(Input records)
-------
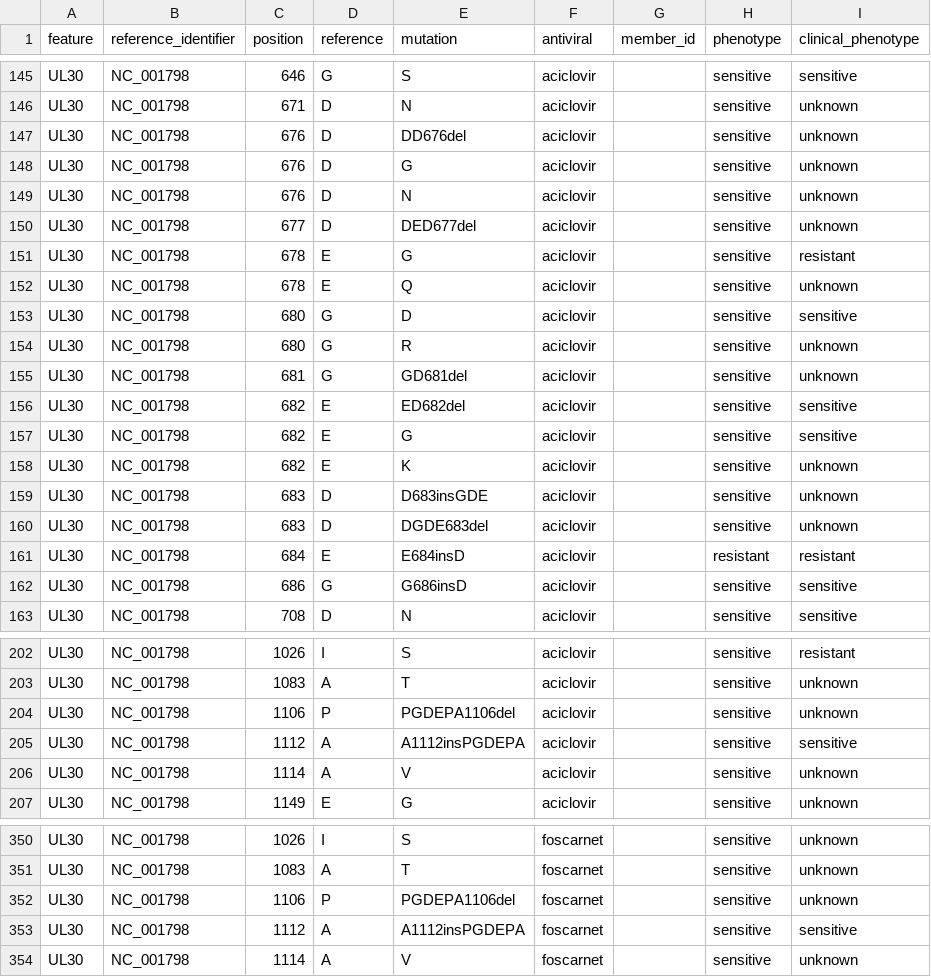
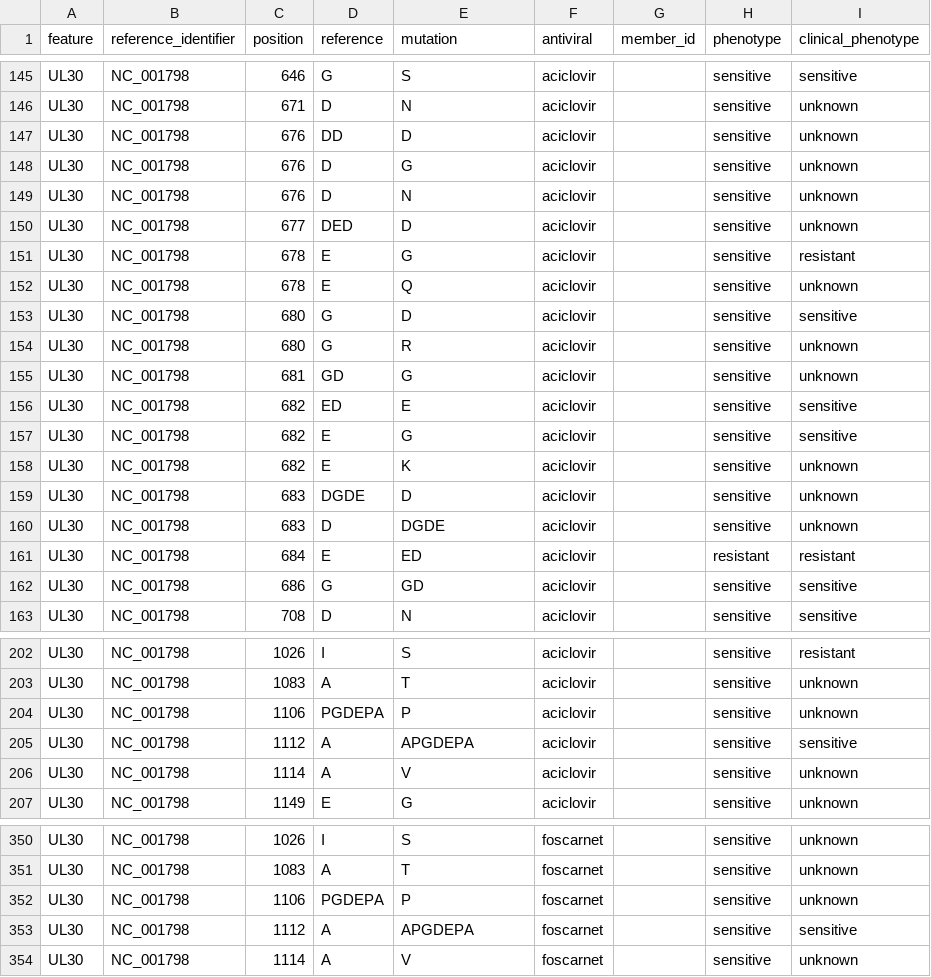
Before and after one commit to jonas-fuchs/respro-db, a TSV file: databases/hsv_daehne_jaki/output/rules.tsv, drawn as a sheet; only a part is shown, gaps mark what is left out; the diff covers the shown part only; the diff names each change by its address in the sheet, - before the commit and + after, or states it on an @@ line.

```diff
--- a/databases/hsv_daehne_jaki/output/rules.tsv
+++ b/databases/hsv_daehne_jaki/output/rules.tsv
-D147 (reference): D
+D147 (reference): DD
-E147 (mutation): DD676del
+E147 (mutation): D
-D150 (reference): D
+D150 (reference): DED
-E150 (mutation): DED677del
+E150 (mutation): D
-D155 (reference): G
+D155 (reference): GD
-E155 (mutation): GD681del
+E155 (mutation): G
-D156 (reference): E
+D156 (reference): ED
-E156 (mutation): ED682del
+E156 (mutation): E
-D159 (reference): D
+D159 (reference): DGDE
-E159 (mutation): D683insGDE
+E159 (mutation): D
-E160 (mutation): DGDE683del
+E160 (mutation): DGDE
-E161 (mutation): E684insD
+E161 (mutation): ED
-E162 (mutation): G686insD
+E162 (mutation): GD
-D204 (reference): P
+D204 (reference): PGDEPA
-E204 (mutation): PGDEPA1106del
+E204 (mutation): P
-E205 (mutation): A1112insPGDEPA
+E205 (mutation): APGDEPA
-D352 (reference): P
+D352 (reference): PGDEPA
-E352 (mutation): PGDEPA1106del
+E352 (mutation): P
-E353 (mutation): A1112insPGDEPA
+E353 (mutation): APGDEPA
```
Also changed, not shown: 11 edited cells elsewhere in this file, databases/herpesdrg/output/rules.tsv, databases/standford-hiv/output/formula-rules.tsv, 7 other files.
-------
Wherever the word "rules" turns up in the records above, copy the line that holds it.

(Answer to this exercise)
Before and after one commit to jonas-fuchs/respro-db, a TSV file: databases/hsv_daehne_jaki/output/rules.tsv, drawn as a sheet; only a part is shown, gaps mark what is left out; the diff covers the shown part only; the diff names each change by its address in the sheet, - before the commit and + after, or states it on an @@ line.
--- a/databases/hsv_daehne_jaki/output/rules.tsv
+++ b/databases/hsv_daehne_jaki/output/rules.tsv
Also changed, not shown: 11 edited cells elsewhere in this file, databases/herpesdrg/output/rules.tsv, databases/standford-hiv/output/formula-rules.tsv, 7 other files.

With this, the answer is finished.